Air Power


Wright R-1820 radial engine. (Source: enginehistory.org)
Whale! As Y’all may have figured out by now… The wunderkind economy has sucked the lifeblood out of Air travel, as the romance of traveling by Aeroplane is simply a thing of the past, as we’ve all now become nothing more then lemmings in a tin can…

Thus, while in New York this past September, I had the good fortune to visit a wonderful museum in upstate New York while staying at Sadie Manor, as my wonderful hosts Robert & Cili took me up to Hammondsport to visit the Curtiss Aviation museum that I was totally unaware of.

Perhaps you’re wondering just who is this Curtiss chap, eh? His name is Glenn H. Curtiss and he was one of our early aviation pioneers, who got his start by first producing bicycles and motorcycles. The Hammondsport native would go on to one day be considered "The Father of Naval Aviation" along with being the “Founder of the American Aircraft Industry.” Instead of trying to re-invent the wheel, or in this case the aeroplane, I’ll refer you to an excellent article titled: Glenn H. Curtiss – 100 years ago for a full description of his amazing accomplishments.

As I’ve previously mentioned in the post titled Attractions, This is a gem of a museum tucked away in upstate New York.

As the father of naval aviation, there’s an example of one of Curtiss’s early flying boats on display, as the museum is filled with examples of early motorcycles, aeroplane’s and aircraft engines, with the “Corncob”” engine being my favorite.
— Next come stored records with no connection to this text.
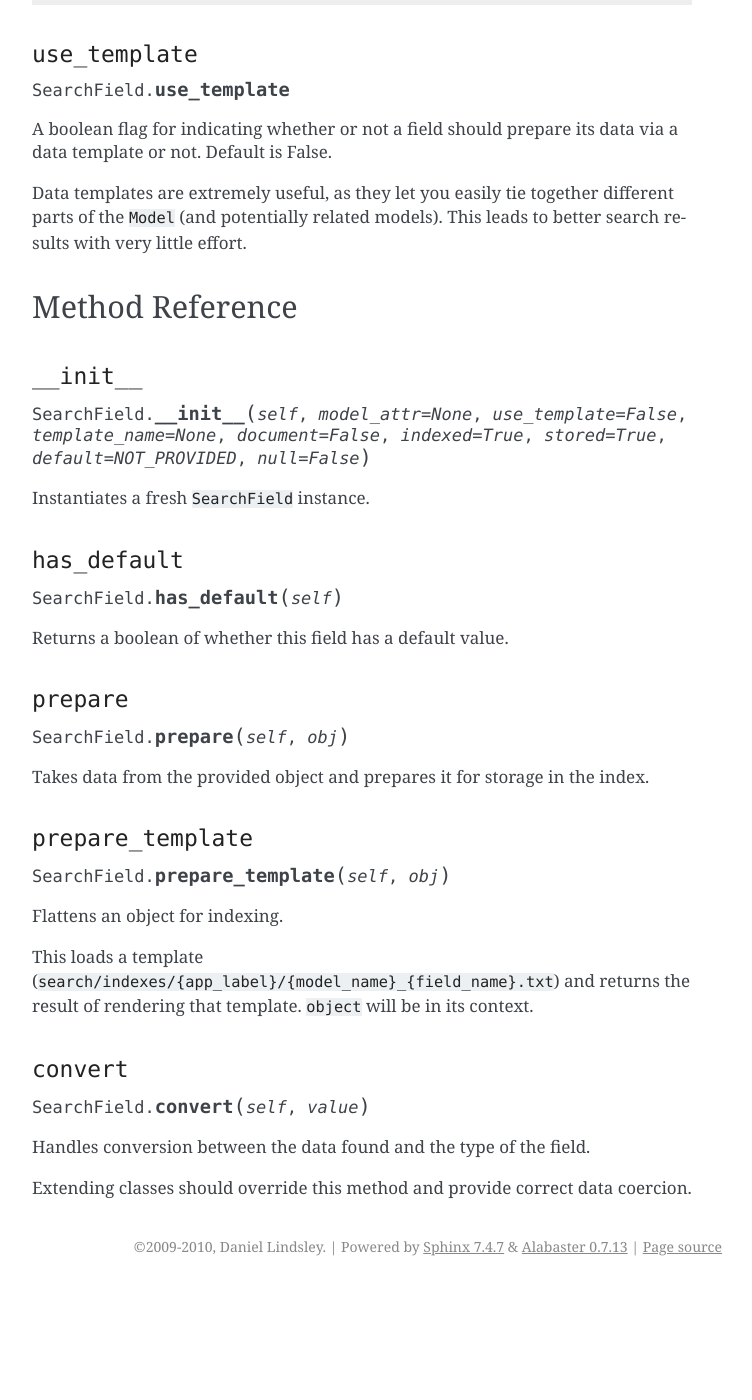
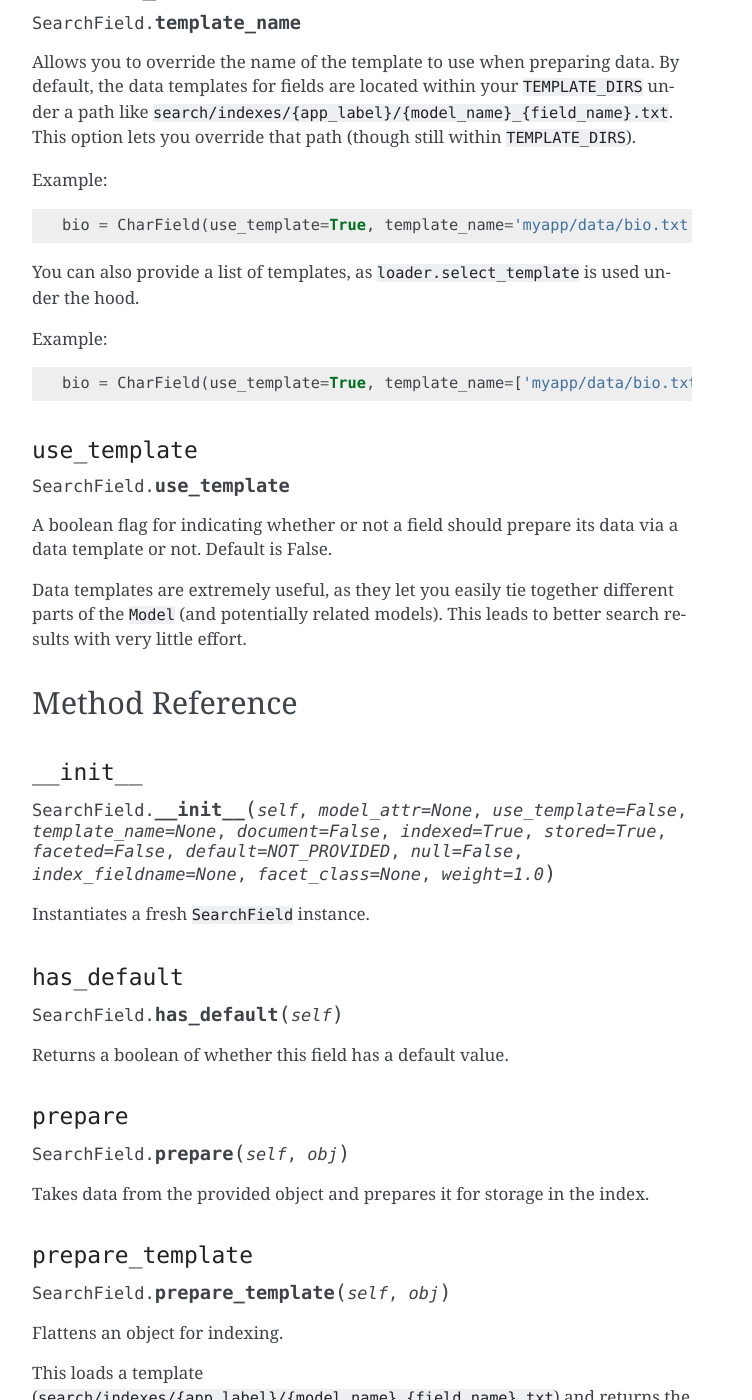
Before and after one commit to django-haystack/django-haystack, a Sphinx documentation site: the page built from docs/searchfield_api.rst, in a window 1280 px wide and 1400 px high, scrolled down 3550 px. Shown: the whole window, without its empty margins (388-1140 px from the left). Built offline with Sphinx 7.4.7, drawn with Linux system fonts in a browser that asks for light colours; before the commit the page ends 4836 px from its top, so only the background shows below that; some of the changed text lies outside the part shown.

Commit message:
Updated the ``searchfield_api`` docs.

```diff
--- a/docs/searchfield_api.rst
+++ b/docs/searchfield_api.rst
@@ -31,6 +31,16 @@ Included with Haystack are the following field types:
 * ``FloatField``
 * ``IntegerField``
 * ``MultiValueField``
+
+And equivalent faceted versions:
+
+* ``FacetBooleanField``
+* ``FacetCharField``
+* ``FacetDateField``
+* ``FacetDateTimeField``
+* ``FacetFloatField``
+* ``FacetIntegerField``
+* ``FacetMultiValueField``
 
 
 Usage
@@ -167,6 +177,14 @@ Example::
 
     bio = CharField(use_template=True, template_name='myapp/data/bio.txt')
 
+You can also provide a list of templates, as ``loader.select_template`` is used
+under the hood.
+
+Example::
+
+    bio = CharField(use_template=True, template_name=['myapp/data/bio.txt', 'myapp/bio.txt', 'bio.txt'])
+
+
 ``use_template``
 ----------------
 
@@ -187,7 +205,7 @@ Method Reference
 ``__init__``
 ------------
 
-.. method:: SearchField.__init__(self, model_attr=None, use_template=False, template_name=None, document=False, indexed=True, stored=True, default=NOT_PROVIDED, null=False)
+.. method:: SearchField.__init__(self, model_attr=None, use_template=False, template_name=None, document=False, indexed=True, stored=True, faceted=False, default=NOT_PROVIDED, null=False, index_fieldname=None, facet_class=None, weight=1.0)
 
 Instantiates a fresh ``SearchField`` instance.
 
```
Howard Hughes utilized eight of these massive 28 cylinder air cooled behemoths as the power plants to lift the Spruce Goose off of the Long Beach harbor! The Pratt & Whitney R4360 Wasp Major air cooled engine was made up of four rows of seven cylinders fashioned in a helical arrangement to provide better cooling and equipped with a mechanical supercharger. This engine was the end of the line for piston engines designed during World War II, although they never saw service.

However, these monsters did find work as the motive power for the Boeing B-50 Super fortresses, although they were very problematic and the complicated engine start-up/shut down procedures could last for more than six hours! The initial R4360 engine weighed in at 3,482lbs and was rated at 3,000 horsepower. Final R4360 versions weighed 3,870lbs, rated at 4,300hp, as the additional weight and horsepower was due to the addition of two turbochargers.

If you’re an aviation buff, gearhead or fan of American nostalgia, then I highly recommend you visit this true gem if you’re ever in upstate New York… And while the thrill of modern air travel leaves something MORE to be desired, I’m certainly pleased to think that at least we’re not having to be exposed to the sub-freezing temperatures the countless persons had to endure in the exposed confines of the World War II Bombers!

Glenn H. Curtiss museum

No comments:

Post a Comment